**WHAT YOU NEED TO DO:** This exercise asks for every line of the material that includes the word "width".

**STUDY MATERIAL:**
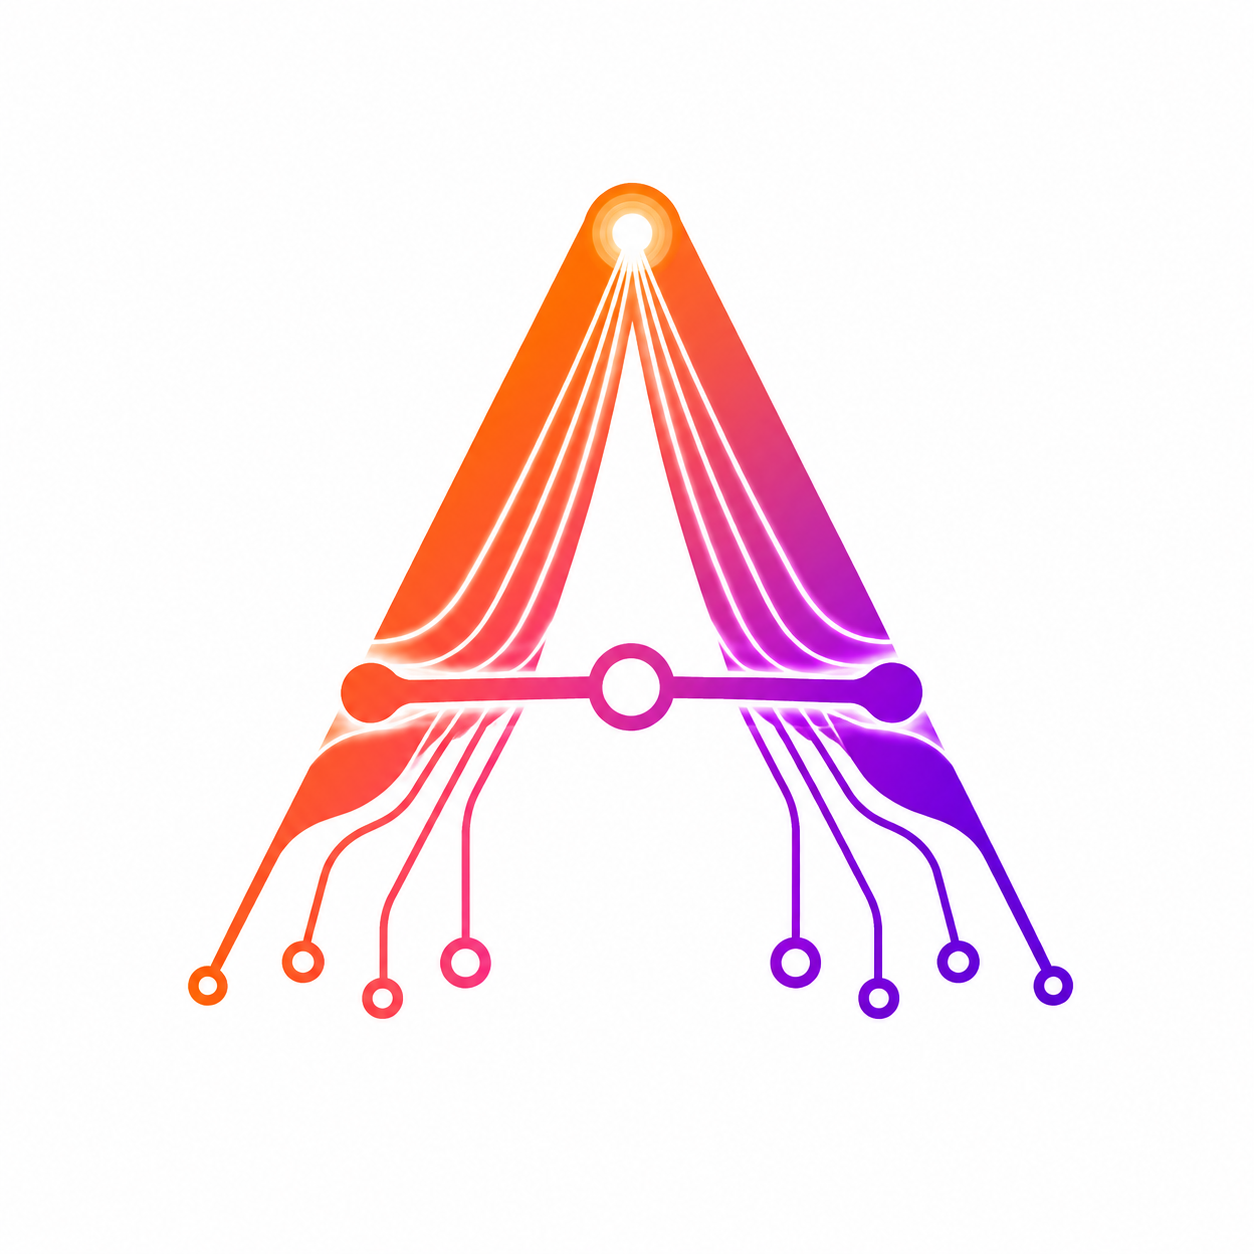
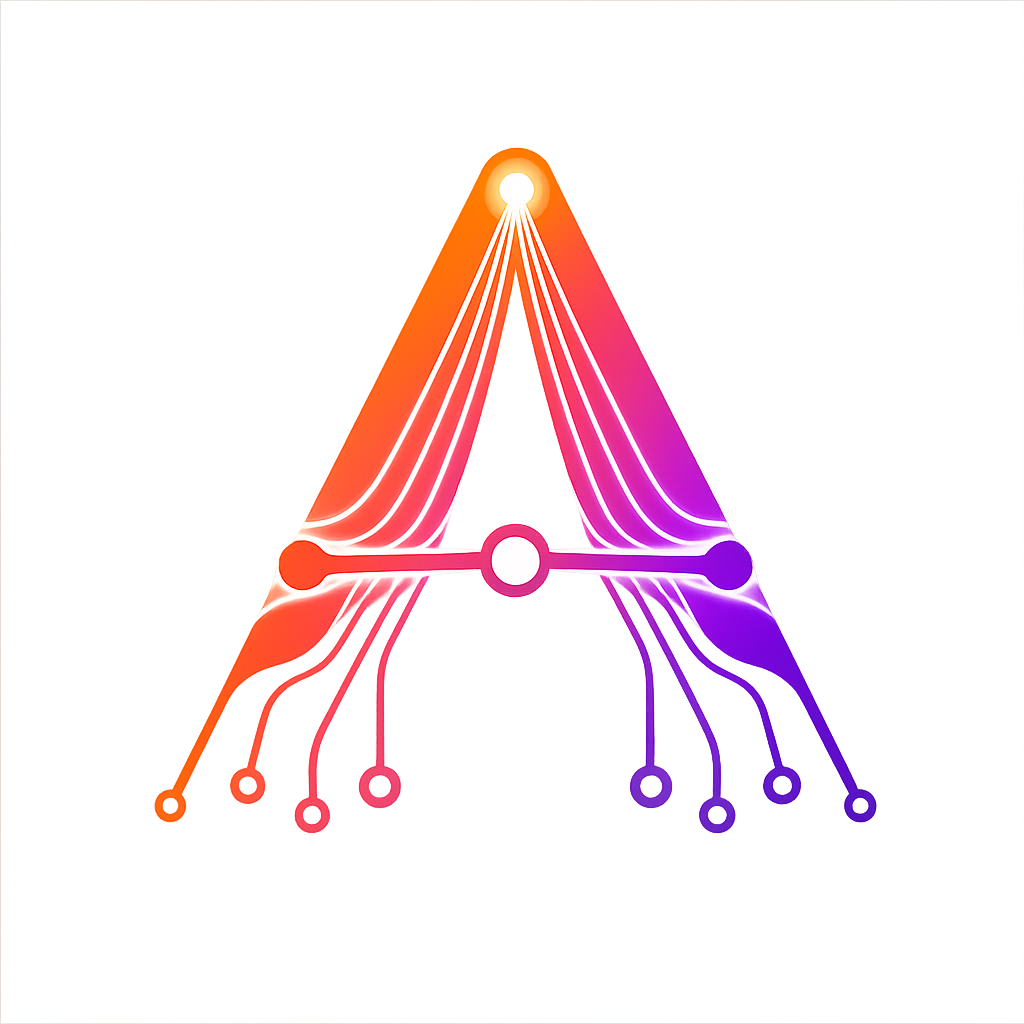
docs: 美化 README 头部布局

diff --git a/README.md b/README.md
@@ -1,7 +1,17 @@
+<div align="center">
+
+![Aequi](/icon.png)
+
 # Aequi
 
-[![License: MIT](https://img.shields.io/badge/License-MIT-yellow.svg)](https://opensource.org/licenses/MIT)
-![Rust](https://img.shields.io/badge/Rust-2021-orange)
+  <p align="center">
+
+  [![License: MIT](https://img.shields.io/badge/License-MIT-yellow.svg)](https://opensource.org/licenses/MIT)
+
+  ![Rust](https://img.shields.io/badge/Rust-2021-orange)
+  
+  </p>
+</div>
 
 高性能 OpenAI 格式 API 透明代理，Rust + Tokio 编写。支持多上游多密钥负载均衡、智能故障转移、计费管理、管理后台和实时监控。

---

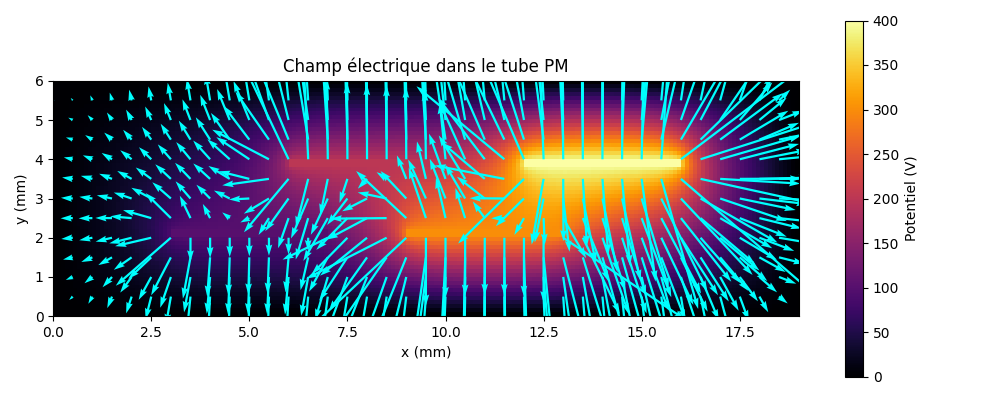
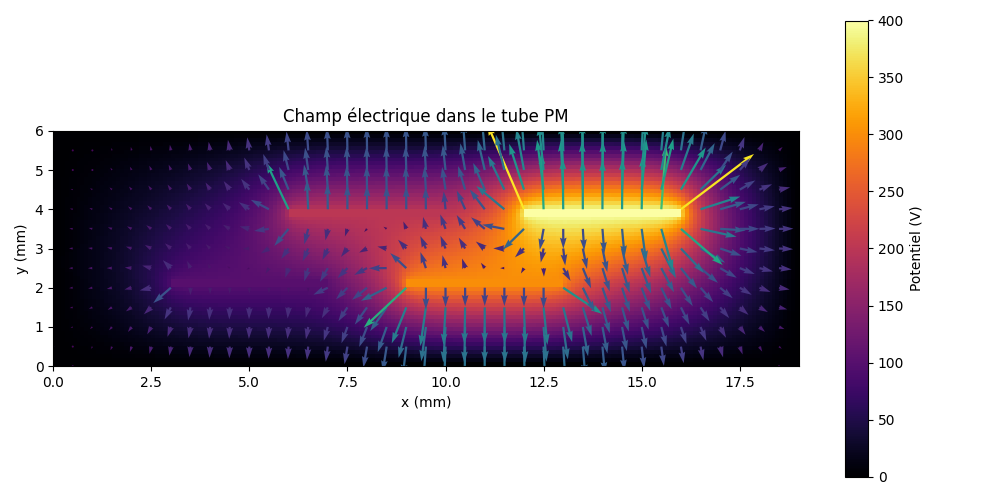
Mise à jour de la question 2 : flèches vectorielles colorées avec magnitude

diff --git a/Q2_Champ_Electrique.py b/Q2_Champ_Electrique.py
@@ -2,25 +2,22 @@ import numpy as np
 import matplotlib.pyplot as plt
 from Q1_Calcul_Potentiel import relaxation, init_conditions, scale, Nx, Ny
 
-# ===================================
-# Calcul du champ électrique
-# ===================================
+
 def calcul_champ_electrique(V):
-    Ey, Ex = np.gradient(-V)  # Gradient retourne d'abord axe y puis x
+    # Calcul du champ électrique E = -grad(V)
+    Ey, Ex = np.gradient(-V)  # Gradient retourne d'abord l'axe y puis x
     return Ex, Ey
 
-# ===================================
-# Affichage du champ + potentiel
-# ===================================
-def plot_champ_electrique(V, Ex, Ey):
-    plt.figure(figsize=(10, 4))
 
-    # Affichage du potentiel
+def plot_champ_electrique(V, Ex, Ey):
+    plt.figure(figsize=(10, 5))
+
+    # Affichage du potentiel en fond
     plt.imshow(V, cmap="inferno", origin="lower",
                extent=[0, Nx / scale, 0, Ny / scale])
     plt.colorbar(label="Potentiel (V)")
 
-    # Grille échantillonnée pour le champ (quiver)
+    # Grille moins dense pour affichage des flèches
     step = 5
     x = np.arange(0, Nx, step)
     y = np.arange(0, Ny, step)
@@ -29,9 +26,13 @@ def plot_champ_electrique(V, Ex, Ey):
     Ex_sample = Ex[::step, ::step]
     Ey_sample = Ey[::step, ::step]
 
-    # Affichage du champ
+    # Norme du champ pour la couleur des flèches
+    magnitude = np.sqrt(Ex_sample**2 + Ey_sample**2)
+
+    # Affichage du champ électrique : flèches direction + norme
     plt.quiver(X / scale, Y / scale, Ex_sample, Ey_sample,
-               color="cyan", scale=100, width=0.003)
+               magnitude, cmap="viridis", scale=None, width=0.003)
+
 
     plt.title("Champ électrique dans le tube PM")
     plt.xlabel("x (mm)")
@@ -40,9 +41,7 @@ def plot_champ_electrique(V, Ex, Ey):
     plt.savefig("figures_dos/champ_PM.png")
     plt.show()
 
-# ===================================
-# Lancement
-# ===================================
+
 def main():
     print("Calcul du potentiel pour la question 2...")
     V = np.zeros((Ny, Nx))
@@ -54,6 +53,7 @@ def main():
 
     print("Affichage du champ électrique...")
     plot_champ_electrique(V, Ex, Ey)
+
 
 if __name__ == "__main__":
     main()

**TASK OUTPUT:**
-               color="cyan", scale=100, width=0.003)
+               magnitude, cmap="viridis", scale=None, width=0.003)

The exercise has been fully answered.